Let's drill down now to number five. As noted above, the "star" of the show is the right to zip your lips. In "Dragnet"-speak, "you have the right to remain silent." In a criminal prosecution directed against you, you cannot be compelled to be a party to your own execution. The Fifth Amendment protects a person from being compelled to incriminate him or herself. In plain English, one may not be compelled to implicate oneself in a crime or in exposing oneself to criminal prosecution. One may, instead, remain as tight-lipped as a mummy. The government — without your cooperation — must prove its case.
More to the story
But as the well-known huckster trope goes, "But wait, there's more." The Fifth does more work than simply this. Among the yeoman's rights afforded under the Fifth Amendment, are the right to a grand jury, protection against "double jeopardy" and requirement that "due process of law" be part of any proceeding that denies a citizen "life, liberty or property." Last, but certainly not least, the Fifth requires the government to compensate citizens when it takes private property for public use.
This is a load o' rights but let's consider them in summary fashion.
The right to a grand jury simply means, at least in certain cases, a group of your peers recommends whether criminal charges should be brought. The protection against double jeopardy means who can't be charged twice for a crime. Once acquitted you are done. The government can't say, "Oops, we lost, so let's try this again." The right to due process provides that normal procedures must be followed before someone can be deprived of life, liberty or property. And lastly, if the government takes your property for public use (by the exercise of eminent domain), then it has to pay you fair value for what is taken.
Heady stuff, this Fifth Amendment. And packed in its scant 108 words (tweet-worth in its brevity) with quite a punch.

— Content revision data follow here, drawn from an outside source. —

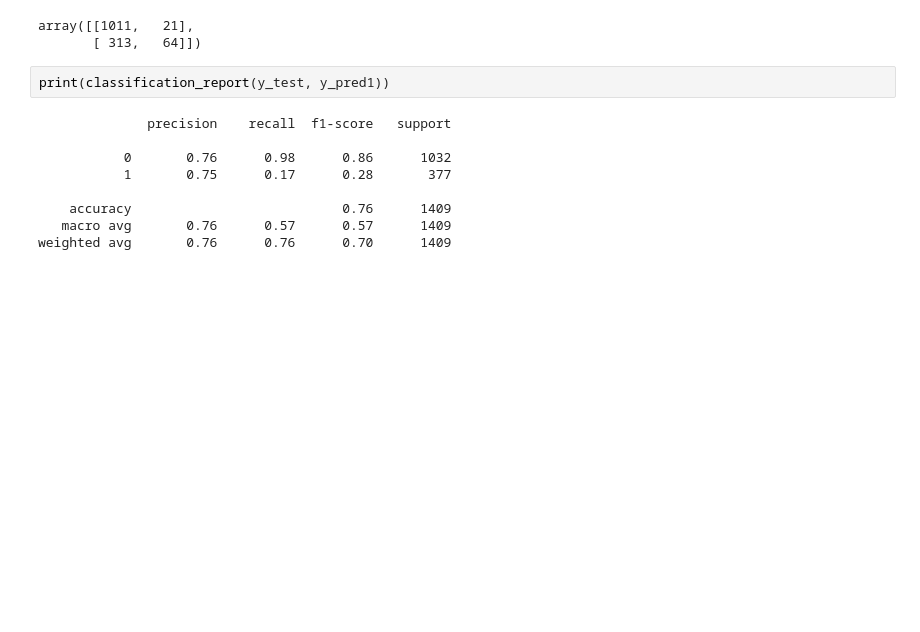
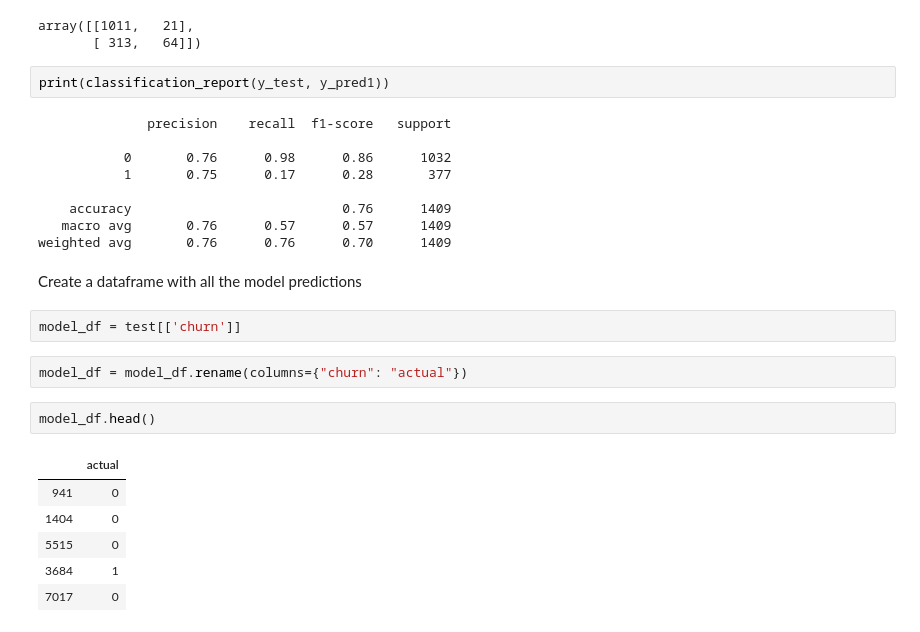
Before and after one commit to Corn-Shipps/predicting_telco_churn, a Jupyter notebook: Jadamodeling.ipynb, the cells around one changed output. Cells and saved outputs as stored; diff of their text form; blank space fills up the shorter version.

```diff
--- a/Jadamodeling.ipynb
+++ b/Jadamodeling.ipynb
@@ -239,3 +209,18 @@ print(classification_report(y_test, y_pred1))
     accuracy                           0.76      1409
    macro avg       0.76      0.57      0.57      1409
 weighted avg       0.76      0.76      0.70      1409
+# %% [markdown]
+Create a dataframe with all the model predictions
+# %%
+model_df = test[['churn']]
+# %%
+model_df = model_df.rename(columns={"churn": "actual"})
+# %%
+model_df.head()
+# %% [output]
+|  | actual |
+| 941 | 0 |
+| 1404 | 0 |
+| 5515 | 0 |
+| 3684 | 1 |
+| 7017 | 0 |
```
Also changed, not shown: parts of 23 cells of this notebook, 1 other file.
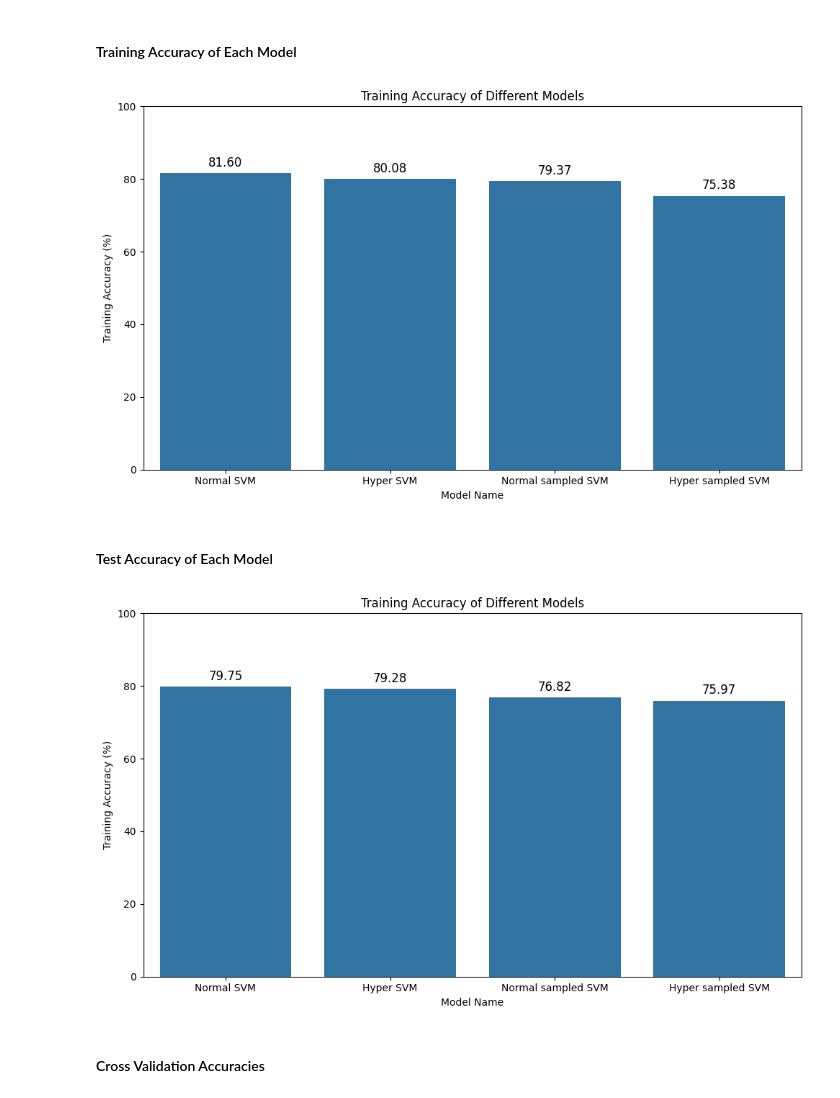
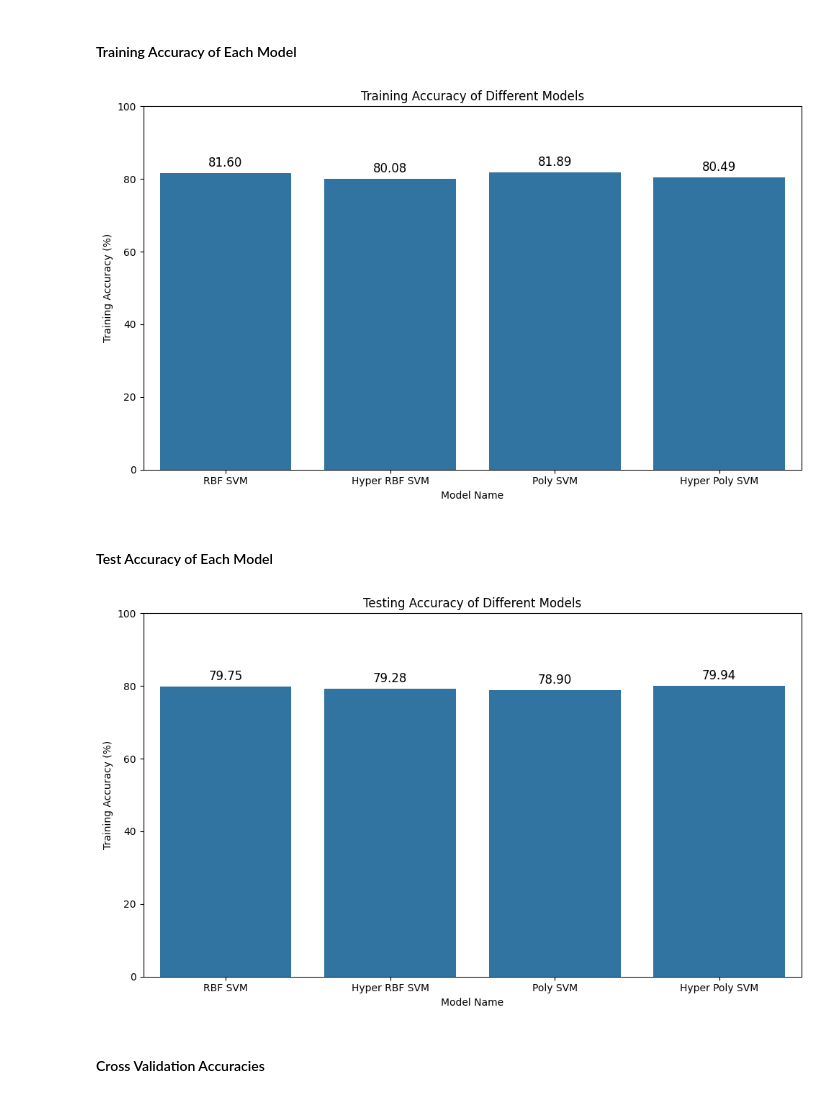
Before and after one commit to DevinduSamarasinghe/ml-ass1-churnPredictor, a Jupyter notebook: SVM_IT21003332.ipynb, the cells around one changed output. Drawn from its saved outputs; the diff is of its cells as text; code cells hidden in the pictures.

```diff
--- a/SVM_IT21003332.ipynb
+++ b/SVM_IT21003332.ipynb
@@ -531,10 +526,8 @@ print(f1_weighted)
 # %% [markdown]
 #### Training Accuracy of Each Model
 # %%
-# Assuming training_accuracy is a list containing accuracy values for your models
-
 # Model names
-models = ['Normal SVM', 'Hyper SVM', 'Normal sampled SVM', 'Hyper sampled SVM']
+models = ['RBF SVM', 'Hyper RBF SVM', 'Poly SVM', 'Hyper Poly SVM']
 
 # Create a DataFrame (optional, but improves organization)
 data = {'Model': models, 'Accuracy': training_accuracy}
@@ -543,43 +536,41 @@ df = pd.DataFrame(data)
 plt.figure(figsize=(10, 6))  # Adjust figure size as needed
 ax = sns.barplot(x='Model', y='Accuracy', data=df)  # Get the bar plot axes
 
 # Loop through data and add text annotations above each bar
 for i, row in df.iterrows():
     # Get bar container, bar label, and y-axis position for the current row
     bar_container = ax.containers[0]  # Assuming one container for bars
     bar_label = bar_container.patches[i]
     y_pos = bar_label.get_height()  # Get the height of the current bar
 
     # Add text annotation with the accuracy value above the bar with some offset
     ax.text(bar_label.get_x() + bar_label.get_width() / 2,
             y_pos + 1,  # Adjust vertical offset as needed
             f"{row['Accuracy']:.2f}", ha='center', va='bottom', fontsize=12)  # Format accuracy and text properties
 
 # Set labels and title
 plt.xlabel("Model Name")
 plt.ylabel("Training Accuracy (%)")
 plt.title("Training Accuracy of Different Models")
 
 # Set y-axis limits (0 to 100)
 plt.ylim(0, 100)  # Adjust the upper limit (100) as needed
 
-# Rotate x-axis labels for readability if needed (optional)
-# plt.xticks(rotation=45)
 
 # Adjust spacing to prevent overlapping elements
 plt.tight_layout()
 
 # Display the plot
 plt.show()
 # %% [output]
-[figure, old version]
+[figure, new version]
 # %% [markdown]
 #### Test Accuracy of Each Model
 # %%
 # Assuming training_accuracy is a list containing accuracy values for your models
 
 # Model names
-models = ['Normal SVM', 'Hyper SVM', 'Normal sampled SVM', 'Hyper sampled SVM']
+models = ['RBF SVM', 'Hyper RBF SVM', 'Poly SVM', 'Hyper Poly SVM']
 
 # Create a DataFrame (optional, but improves organization)
 data = {'Model': models, 'Accuracy': test_accuracy}
@@ -603,7 +594,7 @@ for i, row in df.iterrows():
 # Set labels and title
 plt.xlabel("Model Name")
 plt.ylabel("Training Accuracy (%)")
-plt.title("Training Accuracy of Different Models")
+plt.title("Testing Accuracy of Different Models")
 
 # Set y-axis limits (0 to 100)
 plt.ylim(0, 100)  # Adjust the upper limit (100) as needed
@@ -617,7 +608,7 @@ plt.tight_layout()
 # Display the plot
 plt.show()
 # %% [output]
-[figure, old version]
+[figure, new version]
 # %% [markdown]
 #### Cross Validation Accuracies
 # %%
```
Also changed, not shown: parts of 27 cells of this notebook, 3 other files.
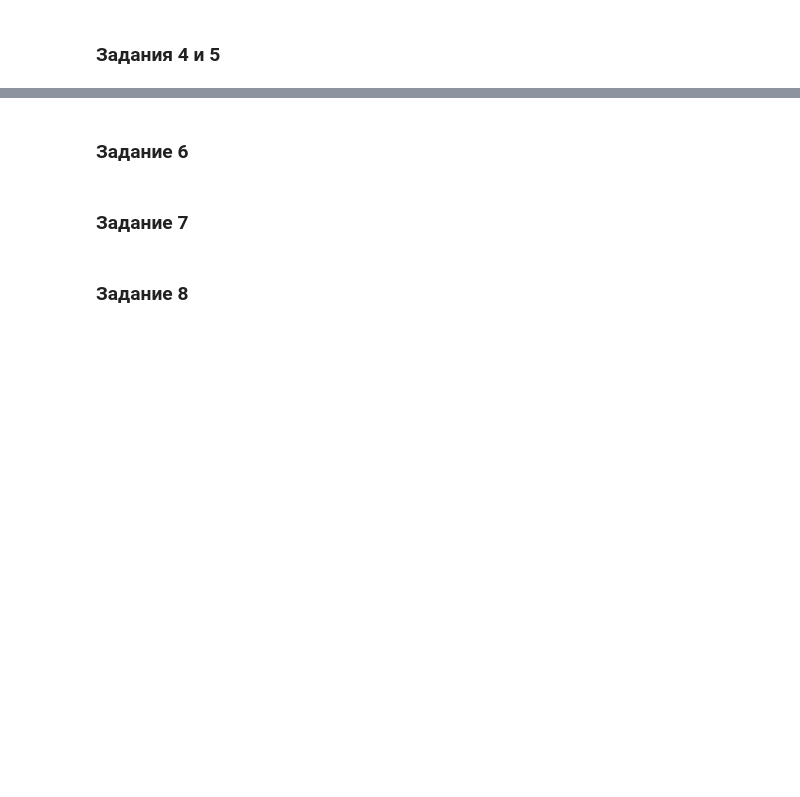
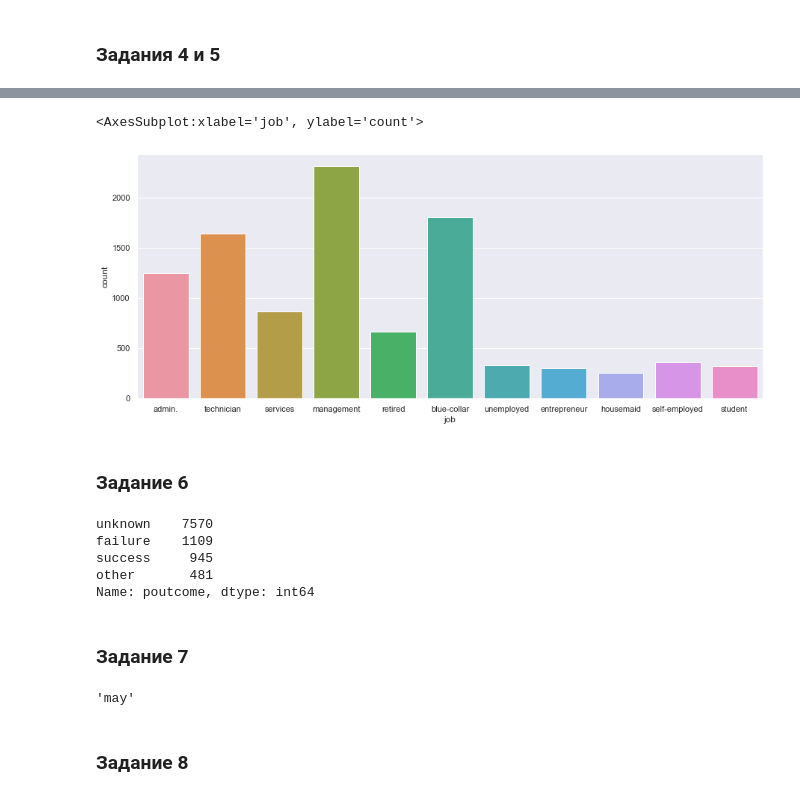
Before and after one commit to sphinxscorp/SF_data_science, a Jupyter notebook: PROJECT-4. Задача классификации/Project_4_ML.ipynb, the cells around one changed output, grey strips where cells are left out. Cells and saved outputs as stored; diff of their text form; code cells hidden in the pictures; blank space fills up the shorter version.

```diff
--- a/PROJECT-4. Задача классификации/Project_4_ML.ipynb
+++ b/PROJECT-4. Задача классификации/Project_4_ML.ipynb
@@ -197,13 +225,31 @@ print(f'Результирующее число записей: {df_cleaned.shap
+# %%
+sns.set(rc={'figure.figsize':(15,6)})
+
+sns.countplot(data=df, x='job')
+# %% [output]
+<AxesSubplot:xlabel='job', ylabel='count'>
+[figure, added]
 # %% [markdown]
 ### Задание 6
 # %%
-# Узнайте, для какого статуса предыдущей маркетинговой кампании успех в текущей превалирует над количеством неудач.
-# ваш код
+df['poutcome'].value_counts()
+# %% [output]
+unknown    7570
+failure    1109
+success     945
+other       481
+Name: poutcome, dtype: int64
 # %% [markdown]
 ### Задание 7
 # %%
-# узнайте, в каком месяце чаще всего отказывались от предложения открыть депозит
-# ваш код
+temp = df.groupby(['month'])['deposit'].value_counts(normalize=True,
+                                                       sort=False)
+temp = pd.DataFrame(temp)
+temp.columns = ['deposit_count']
+temp.reset_index(level='deposit', inplace=True)
+temp[temp['deposit'] == 'no']['deposit_count'].sort_values().index[-1]
+# %% [output]
+'may'
 # %% [markdown]
 ### Задание 8
 # %%
```
Also changed, not shown: parts of 50 cells of this notebook.
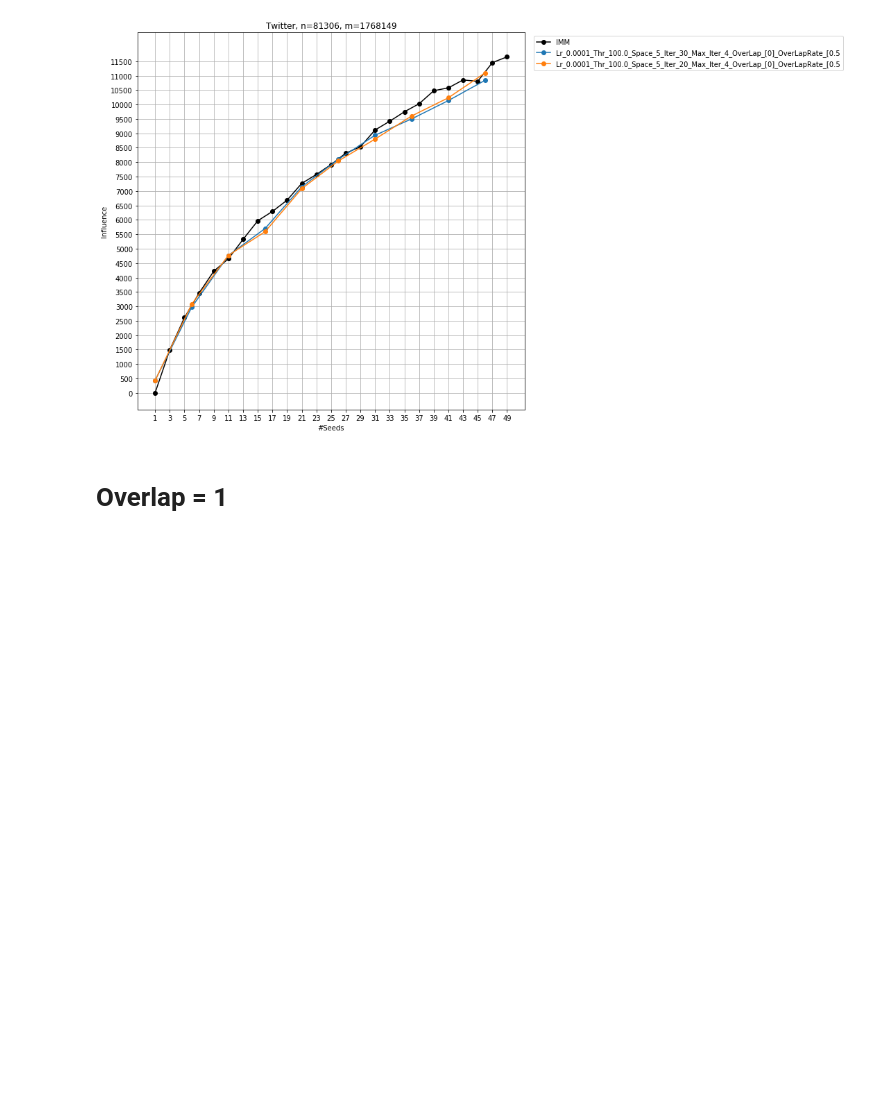
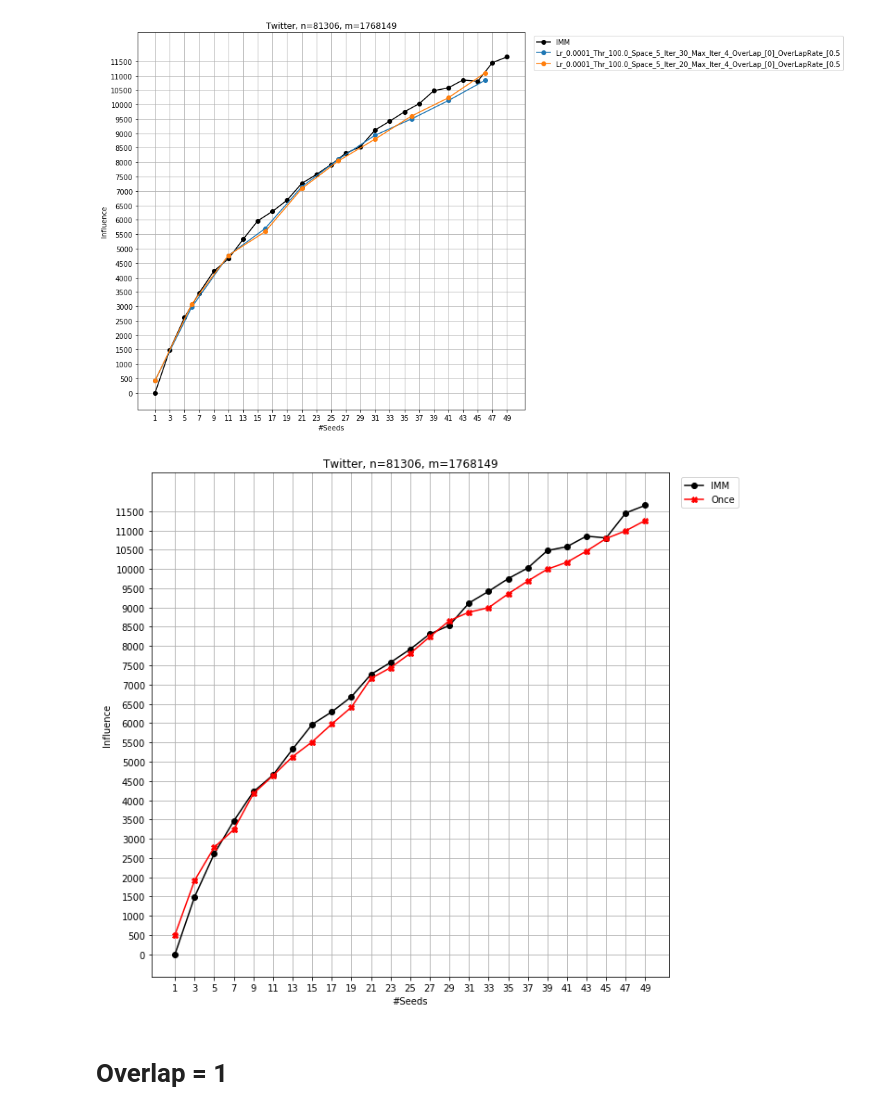
Before and after one commit to FeiGSSS/DMP, a Jupyter notebook: visualization/Twitter.ipynb, the cells around one changed output. Cells and saved outputs as stored; diff of their text form; code cells hidden in the pictures; blank space fills up the shorter version.

```diff
--- a/visualization/Twitter.ipynb
+++ b/visualization/Twitter.ipynb
@@ -8,15 +9,2 @@ with open("../SOTA_IMM/Twitter_imm_infs.pkl", "rb") as f:
 # %%
 IMM_INF = [x[1] for x in IMM.values()]
-# %%
-plt.figure(figsize=(10,10))
-x = range(1, 51, 2)
-plt.plot(x, IMM_INF, marker="o", c="k")
-
-plt.legend(["IMM","DMP_Overlap2"])
-
-plt.xlabel("#Seeds")
-plt.ylabel("Influence")
-plt.xticks(x)
-plt.yticks(range(0, 12000, 500))
-plt.title("Twitter, n=81306, m=1768149")
-plt.grid()
@@ -30,7 +10,0 @@ for file in os.listdir("../results/Twitter//"):
-# %%
-tag_data = {}
-for file in Exp_Res:
-    tag = file[18:93]
-    with open("../results/Twitter//"+file, "rb") as f:
-        data = pkl.load(f)
-        tag_data[tag]=[x[1] for x in data.values()]
@@ -96,6 +42,28 @@ plt.title("Twitter, n=81306, m=1768149")
 plt.grid()
 # %% [output]
 [figure]
+# %%
+with open("../results/Twitter/Once_Twitter_0.0001_20_4_0_0.0.pkl", "rb") as f:
+    Once = pkl.load(f)
+# %%
+plt.figure(figsize=(10, 10))
+
+IMM_x = range(1, 51, 2)
+plt.plot(IMM_x, IMM_INF, marker="o", c="k")
+plt.plot(list(Once.keys()), list(Once.values()), marker="X", c="r")
+
+plt.xticks(range(1, 51, 2))
+plt.yticks(range(0, 13000, 500))
+
+plt.legend(["IMM", "Once"], bbox_to_anchor=(1.015, 1))
+plt.xlabel("#Seeds")
+plt.ylabel("Influence")
+plt.xticks(x)
+plt.yticks(range(0, 12000, 500))
+plt.title("Twitter, n=81306, m=1768149")
+plt.grid()
+# %% [output]
+[figure, added]
 # %% [markdown]
 # Overlap = 1
 # %%
```
Also changed, not shown: parts of 4 cells of this notebook, 33 other files.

Rohn K. Robbins is an attorney licensed before the bars of Colorado and California who practices in the Vail Valley with the law firm of Stevens, Littman, Biddison, Tharp & Weinberg LLC. His practice areas include business and commercial transactions, real estate and development, family law, custody and divorce and civil litigation. Robbins may be reached at 970-926-4461 or at his email address, email@example.com.